=== Section Start ===
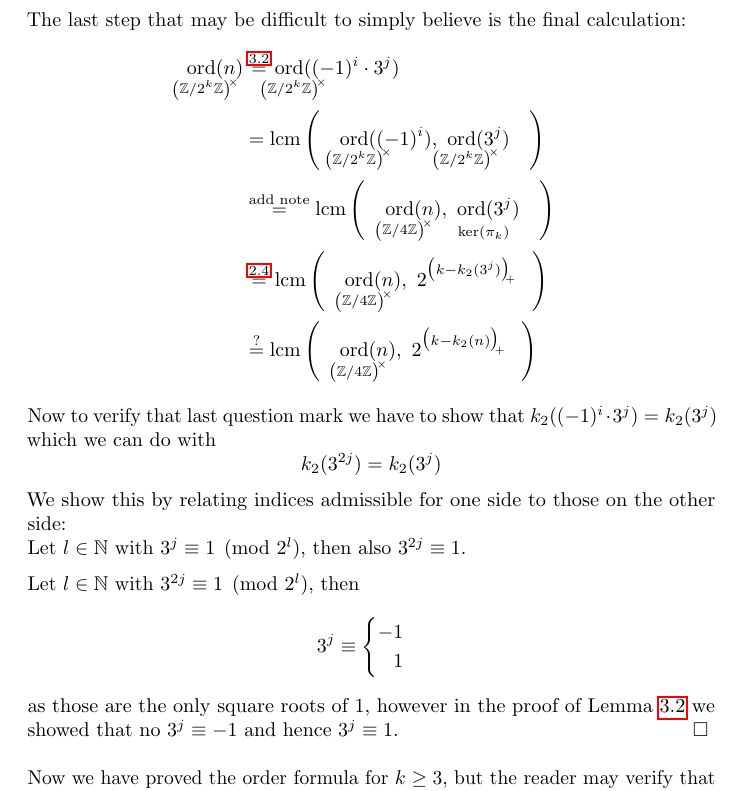
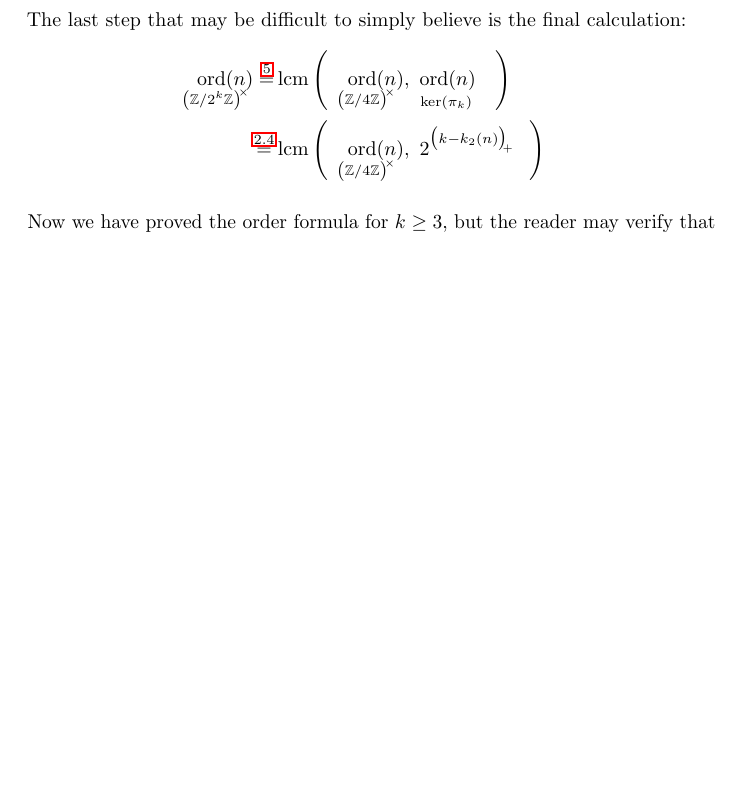
Before and after one commit to Askhor/Order-Formula, a LaTeX document (Order Formula.tex): part of page 8 of 12 before the commit and part of page 8 of 11 after it, cut so that both start at the same text, the shorter picture padded with empty space. The pictures show the PDF file Order Formula.pdf that the author committed with the source.

Commit message:
Pondering Proof for p=2

```diff
--- a/Order Formula.tex
+++ b/Order Formula.tex
@@ -455,35 +455,42 @@
 	\end{pg}
 	\begin{pg}
 		The last step that may be difficult to simply believe is the final calculation:
+%		\begin{equation*}
+%			\begin{split}
+%				\ordmult{2^k}(n)
+%				&\stackrel{\ref{lemma:3.2}}{=}	\ordmult{2^k}((-1)^i · 3^j) \\
+%				&= 								\lcm\left(\quad \ordmult{2^k}((-1)^i),\ \ordmult{2^k}(3^j)\quad \right) \\
+%				&\stackrel{\text{add note}}{=} 								\lcm\left(\quad \ordmult{4}(n),\ \ordker{π_k}(3^j)\quad \right) \\
+%				&\stackrel{\ref{lemma:4}}{=} 								\lcm\left(\quad \ordmult{4}(n),\ 2^{\pospart{k - k_2(3^j)}} \quad \right) \\
+%				&\stackrel{?}{=} 				\lcm\left(\quad \ordmult{4}(n),\ 2^{\pospart{k - k_2(n)}} \quad \right) \\
+%			\end{split}
+%		\end{equation*}
 		\begin{equation*}
 			\begin{split}
-				\ordmult{2^k}(n)
-				&\stackrel{\ref{lemma:3.2}}{=}	\ordmult{2^k}((-1)^i · 3^j) \\
-				&= 								\lcm\left(\quad \ordmult{2^k}((-1)^i),\ \ordmult{2^k}(3^j)\quad \right) \\
-				&\stackrel{\text{add note}}{=} 								\lcm\left(\quad \ordmult{4}(n),\ \ordker{π_k}(3^j)\quad \right) \\
-				&\stackrel{\ref{lemma:4}}{=} 								\lcm\left(\quad \ordmult{4}(n),\ 2^{\pospart{k - k_2(3^j)}} \quad \right) \\
-				&\stackrel{?}{=} 				\lcm\left(\quad \ordmult{4}(n),\ 2^{\pospart{k - k_2(n)}} \quad \right) \\
+				\ordmult{2^k}(n) 	\stackrel{\ref{eq:5}}{=}&		\lcm\left(\quad \ordmult{4}(n),\ \ordker{π_k}(n)\quad \right) \\
+									\stackrel{\ref{lemma:4}}{=}& 	\lcm\left(\quad \ordmult{4}(n),\ 2^{\pospart{k - k_2(n)}} \quad \right) \\
 			\end{split}
 		\end{equation*}
-		Now to verify that last question mark we have to show that $k_2((-1)^i · 3^j) = k_2(3^j)$ which we can do with
-		\begin{equation*}
-			k_2(3^{2j}) = k_2(3^j)
-		\end{equation*}
-		We show this by relating indices admissible for one side to those on the other side:
-		\begin{pg}
-			Let $lϵℕ$ with $3^j \equiv 1 \pmod{2^l}$, then also $3^{2j} \equiv 1$.
-		\end{pg}
-		\begin{pg}
-			Let $lϵℕ$ with $3^{2j} \equiv 1 \pmod{2^l}$, then
-			\begin{equation*}
-				3^j \equiv
-				\begin{cases}
-					-1 \\
-					\phantom{-} 1 \\
-				\end{cases}
-			\end{equation*}
-			as those are the only square roots of $1$, however in the proof of \cref{lemma:3.2} we showed that no $3^j \equiv -1$ and hence $3^j \equiv 1$. \hfill $\square$
-		\end{pg}
+
+		%Now to verify that last question mark we have to show that $k_2((-1)^i · 3^j) = k_2(3^j)$ which we can do with
+		%\begin{equation*}
+%			k_2(3^{2j}) = k_2(3^j)
+%		\end{equation*}
+%		We show this by relating indices admissible for one side to those on the other side:
+%		\begin{pg}
+%			Let $lϵℕ$ with $3^j \equiv 1 \pmod{2^l}$, then also $3^{2j} \equiv 1$.
+%		\end{pg}
+%		\begin{pg}
+%			Let $lϵℕ$ with $3^{2j} \equiv 1 \pmod{2^l}$, then
+%			\begin{equation*}
+%				3^j \equiv
+%				\begin{cases}
+%					-1 \\
+%					\phantom{-} 1 \\
+%				\end{cases}
+%			\end{equation*}
+%			as those are the only square roots of $1$, however in the proof of \cref{lemma:3.2} we showed that no $3^j \equiv -1$ and hence $3^j \equiv 1$. \hfill $\square$
+%		\end{pg}
 	\end{pg}
 	\begin{pg}
 		Now we have proved the order formula for $k≥3$, but the reader may verify that the formula is also valid for $k=2$. Now we can formulate the main result of this paper:
```
Also changed, not shown: Order Formula.pdf, Order Formula.tex (4 more changed lines).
=== Section End ===
How to complete this task:
Print the entries above exactly, taking out only the pictures.

Response below:
Before and after one commit to Askhor/Order-Formula, a LaTeX document (Order Formula.tex): part of page 8 of 12 before the commit and part of page 8 of 11 after it, cut so that both start at the same text, the shorter picture padded with empty space. The pictures show the PDF file Order Formula.pdf that the author committed with the source.

Commit message:
Pondering Proof for p=2

```diff
--- a/Order Formula.tex
+++ b/Order Formula.tex
@@ -455,35 +455,42 @@
 	\end{pg}
 	\begin{pg}
 		The last step that may be difficult to simply believe is the final calculation:
+%		\begin{equation*}
+%			\begin{split}
+%				\ordmult{2^k}(n)
+%				&\stackrel{\ref{lemma:3.2}}{=}	\ordmult{2^k}((-1)^i · 3^j) \\
+%				&= 								\lcm\left(\quad \ordmult{2^k}((-1)^i),\ \ordmult{2^k}(3^j)\quad \right) \\
+%				&\stackrel{\text{add note}}{=} 								\lcm\left(\quad \ordmult{4}(n),\ \ordker{π_k}(3^j)\quad \right) \\
+%				&\stackrel{\ref{lemma:4}}{=} 								\lcm\left(\quad \ordmult{4}(n),\ 2^{\pospart{k - k_2(3^j)}} \quad \right) \\
+%				&\stackrel{?}{=} 				\lcm\left(\quad \ordmult{4}(n),\ 2^{\pospart{k - k_2(n)}} \quad \right) \\
+%			\end{split}
+%		\end{equation*}
 		\begin{equation*}
 			\begin{split}
-				\ordmult{2^k}(n)
-				&\stackrel{\ref{lemma:3.2}}{=}	\ordmult{2^k}((-1)^i · 3^j) \\
-				&= 								\lcm\left(\quad \ordmult{2^k}((-1)^i),\ \ordmult{2^k}(3^j)\quad \right) \\
-				&\stackrel{\text{add note}}{=} 								\lcm\left(\quad \ordmult{4}(n),\ \ordker{π_k}(3^j)\quad \right) \\
-				&\stackrel{\ref{lemma:4}}{=} 								\lcm\left(\quad \ordmult{4}(n),\ 2^{\pospart{k - k_2(3^j)}} \quad \right) \\
-				&\stackrel{?}{=} 				\lcm\left(\quad \ordmult{4}(n),\ 2^{\pospart{k - k_2(n)}} \quad \right) \\
+				\ordmult{2^k}(n) 	\stackrel{\ref{eq:5}}{=}&		\lcm\left(\quad \ordmult{4}(n),\ \ordker{π_k}(n)\quad \right) \\
+									\stackrel{\ref{lemma:4}}{=}& 	\lcm\left(\quad \ordmult{4}(n),\ 2^{\pospart{k - k_2(n)}} \quad \right) \\
 			\end{split}
 		\end{equation*}
-		Now to verify that last question mark we have to show that $k_2((-1)^i · 3^j) = k_2(3^j)$ which we can do with
-		\begin{equation*}
-			k_2(3^{2j}) = k_2(3^j)
-		\end{equation*}
-		We show this by relating indices admissible for one side to those on the other side:
-		\begin{pg}
-			Let $lϵℕ$ with $3^j \equiv 1 \pmod{2^l}$, then also $3^{2j} \equiv 1$.
-		\end{pg}
-		\begin{pg}
-			Let $lϵℕ$ with $3^{2j} \equiv 1 \pmod{2^l}$, then
-			\begin{equation*}
-				3^j \equiv
-				\begin{cases}
-					-1 \\
-					\phantom{-} 1 \\
-				\end{cases}
-			\end{equation*}
-			as those are the only square roots of $1$, however in the proof of \cref{lemma:3.2} we showed that no $3^j \equiv -1$ and hence $3^j \equiv 1$. \hfill $\square$
-		\end{pg}
+
+		%Now to verify that last question mark we have to show that $k_2((-1)^i · 3^j) = k_2(3^j)$ which we can do with
+		%\begin{equation*}
+%			k_2(3^{2j}) = k_2(3^j)
+%		\end{equation*}
+%		We show this by relating indices admissible for one side to those on the other side:
+%		\begin{pg}
+%			Let $lϵℕ$ with $3^j \equiv 1 \pmod{2^l}$, then also $3^{2j} \equiv 1$.
+%		\end{pg}
+%		\begin{pg}
+%			Let $lϵℕ$ with $3^{2j} \equiv 1 \pmod{2^l}$, then
+%			\begin{equation*}
+%				3^j \equiv
+%				\begin{cases}
+%					-1 \\
+%					\phantom{-} 1 \\
+%				\end{cases}
+%			\end{equation*}
+%			as those are the only square roots of $1$, however in the proof of \cref{lemma:3.2} we showed that no $3^j \equiv -1$ and hence $3^j \equiv 1$. \hfill $\square$
+%		\end{pg}
 	\end{pg}
 	\begin{pg}
 		Now we have proved the order formula for $k≥3$, but the reader may verify that the formula is also valid for $k=2$. Now we can formulate the main result of this paper:
```
Also changed, not shown: Order Formula.pdf, Order Formula.tex (4 more changed lines).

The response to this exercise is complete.